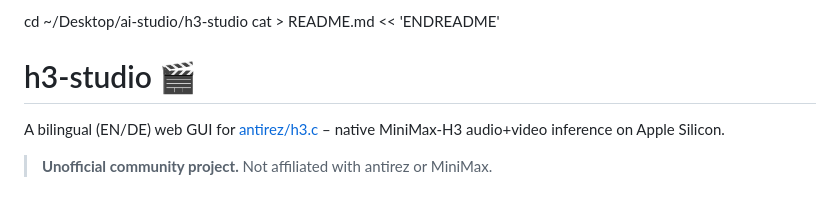
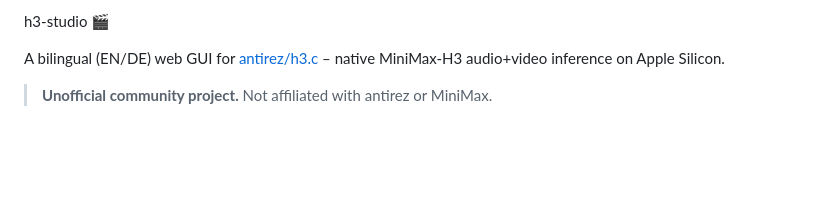
Before and after one commit to Henninges/h3-studio, a Markdown page: README.md, the part around the change. Drawn GitHub-style; blank space fills up the shorter version.

Commit message:
Update README to simplify content
Removed unnecessary commands and simplified the header.

```diff
--- a/README.md
+++ b/README.md
@@ -1,6 +1,4 @@
-cd ~/Desktop/ai-studio/h3-studio
-cat > README.md << 'ENDREADME'
-# h3-studio 🎬
+h3-studio 🎬
 
 A bilingual (EN/DE) web GUI for [antirez/h3.c](https://github.com/antirez/h3.c) – native MiniMax-H3 audio+video inference on Apple Silicon.
 
```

::::

● Problem to solve
Only the lines from the one containing "Update README to simplify content" to the end of the data should be printed, exactly as they stand.

● Response below
Update README to simplify content
Removed unnecessary commands and simplified the header.

```diff
--- a/README.md
+++ b/README.md
@@ -1,6 +1,4 @@
-cd ~/Desktop/ai-studio/h3-studio
-cat > README.md << 'ENDREADME'
-# h3-studio 🎬
+h3-studio 🎬
 
 A bilingual (EN/DE) web GUI for [antirez/h3.c](https://github.com/antirez/h3.c) – native MiniMax-H3 audio+video inference on Apple Silicon.
 
```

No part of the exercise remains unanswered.